Halloween can be dated back 2000 years to Celtic traditions from Ireland, UK and Northern France. In particular, it is believed to be an evolution of their festival “Samhain” which was celebrated on November 1st. This festival was one which marked their version of the New Year. A transition from the summer season to the winter one. This new season, winter, was associated with harsh living conditions, darkness and higher death rates. The Celts believed that the lines between the world of the living and the world of the dead became blurred on this night between the two seasons and that the dead could walk the earth of the living and wreak havoc, mainly by ruining crops. They believed that the Druids and Priests were able to make readings of the future on this night based on the events of the festival. People lit bonfires and dressed in costumes of spirits or wild animals, to ward off these lost souls who crossed over. The bonfires that were made were used for the people to make sacrifices to the Gods, usually consisting of crops and animals, in the hope they would grant them good fortune in the upcoming dark season and protect them from the dead that night.

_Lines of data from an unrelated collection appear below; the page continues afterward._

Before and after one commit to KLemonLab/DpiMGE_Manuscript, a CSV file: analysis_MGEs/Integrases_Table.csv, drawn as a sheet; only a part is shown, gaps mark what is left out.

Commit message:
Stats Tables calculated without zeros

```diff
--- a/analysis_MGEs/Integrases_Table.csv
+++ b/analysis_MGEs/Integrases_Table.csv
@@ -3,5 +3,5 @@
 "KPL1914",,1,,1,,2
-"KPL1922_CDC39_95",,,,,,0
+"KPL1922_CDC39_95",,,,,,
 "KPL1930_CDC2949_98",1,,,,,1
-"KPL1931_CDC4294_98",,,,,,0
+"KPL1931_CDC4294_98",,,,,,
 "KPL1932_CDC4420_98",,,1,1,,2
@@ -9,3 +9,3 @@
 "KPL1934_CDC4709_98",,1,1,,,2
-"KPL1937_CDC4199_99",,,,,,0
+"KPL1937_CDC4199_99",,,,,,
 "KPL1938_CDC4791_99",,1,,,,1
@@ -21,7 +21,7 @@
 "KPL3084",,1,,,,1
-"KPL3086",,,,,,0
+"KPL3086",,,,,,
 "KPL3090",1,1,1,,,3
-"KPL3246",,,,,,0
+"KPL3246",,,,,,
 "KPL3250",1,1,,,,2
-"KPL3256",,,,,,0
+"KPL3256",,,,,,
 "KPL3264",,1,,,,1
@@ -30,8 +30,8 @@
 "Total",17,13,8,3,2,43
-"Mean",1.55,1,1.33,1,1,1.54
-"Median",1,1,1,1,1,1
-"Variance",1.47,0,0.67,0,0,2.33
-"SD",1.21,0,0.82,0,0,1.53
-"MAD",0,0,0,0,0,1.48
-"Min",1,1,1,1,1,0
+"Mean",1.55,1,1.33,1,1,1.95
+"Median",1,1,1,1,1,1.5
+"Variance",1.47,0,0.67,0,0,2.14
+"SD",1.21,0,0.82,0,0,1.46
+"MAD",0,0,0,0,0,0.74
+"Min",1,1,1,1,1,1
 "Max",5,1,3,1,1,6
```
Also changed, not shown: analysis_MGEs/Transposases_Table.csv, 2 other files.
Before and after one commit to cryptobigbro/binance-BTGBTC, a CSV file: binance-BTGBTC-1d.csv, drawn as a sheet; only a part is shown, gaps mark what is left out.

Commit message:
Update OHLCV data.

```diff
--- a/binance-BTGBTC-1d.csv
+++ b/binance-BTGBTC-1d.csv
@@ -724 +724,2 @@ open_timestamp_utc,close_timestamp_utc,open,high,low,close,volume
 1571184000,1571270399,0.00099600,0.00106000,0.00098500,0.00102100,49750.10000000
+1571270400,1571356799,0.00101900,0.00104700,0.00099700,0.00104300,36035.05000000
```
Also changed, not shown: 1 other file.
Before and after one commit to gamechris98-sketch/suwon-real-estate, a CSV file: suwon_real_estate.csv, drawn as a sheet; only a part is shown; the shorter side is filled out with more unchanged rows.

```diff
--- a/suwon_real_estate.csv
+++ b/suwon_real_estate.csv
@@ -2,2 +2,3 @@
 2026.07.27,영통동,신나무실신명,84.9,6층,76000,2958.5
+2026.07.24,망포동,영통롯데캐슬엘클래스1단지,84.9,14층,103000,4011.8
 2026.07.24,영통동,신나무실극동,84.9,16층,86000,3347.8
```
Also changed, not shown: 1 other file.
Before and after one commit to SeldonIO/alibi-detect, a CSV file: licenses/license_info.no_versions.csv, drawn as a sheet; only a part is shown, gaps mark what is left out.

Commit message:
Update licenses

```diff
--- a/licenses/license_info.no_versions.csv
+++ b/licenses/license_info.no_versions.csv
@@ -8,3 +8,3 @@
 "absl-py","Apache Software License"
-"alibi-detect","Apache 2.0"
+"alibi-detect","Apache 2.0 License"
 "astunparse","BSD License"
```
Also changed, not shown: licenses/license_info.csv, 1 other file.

Once the Romans had invaded Britain and established their own beliefs in place of the old ones, the Samhain festival evolved. They combined it with the Roman custom of “Feralia”. This was a night where the Romans marked the passing of the dead. It’s also widely believed that it was the Romans who introduced the basis of “Bobbing for Apples”, as it is related to another winter ritual of honouring Pomona, the Goddess of Fruit and Trees whose symbol was an apple and this was entwined with the old Samhain festival celebrations.
Rise of Christianity
The rise of Christianity saw further evolution of the old Celtic traditions and they once more evolved to adapt to the new cultures. Around 1000 AD, Christian churches made November 2nd “All Saints Day”. At this time, Paganism and old customs were still relevant and so they were attempting to blend the rituals so people would be more likely to partake in them if they felt they had ties to the old ways. This meant that All Saints Day still incorporated bonfires and costumes of spirits, but now also devils, angels and Saints. All Saints Day was also called “All Hallows” and the night before that, the old Samhain night, became known as “All Hallows Eve”. Later to be called Halloween.
Modern Day Practise
It’s amazing to think that something as old as Samhain has survived to the 21st century, albeit adapted and evolved. With technology, science and knowledge, people’s beliefs have changed and the old rituals and beliefs of Gods and spirits are no longer as important in the celebration of Halloween. It has become a custom which is a nod to the old ways and beliefs, but is now more commercialised and fun. It celebrates the spooky and weird rather than fears them. Of course, some people still believe in the old Gods and so will celebrate it as it would have been in years gone by, but on the whole, it is a night of spooky based fun which has its roots firmly fixed on old beliefs and traditions. The exchange of sweets/candy is a throw back to the sacrifices made in order to not to be harassed by the spirits of the dead (the people in fancy dress trick or treating tricking). However you celebrate Halloween, if at all, be sure to have fun!
~ Image source for Happy Halloween: http://www.flickr.com/photos/76999192@N06
~ Image for ghoul: http://www.flickr.com/photos/65165042@N08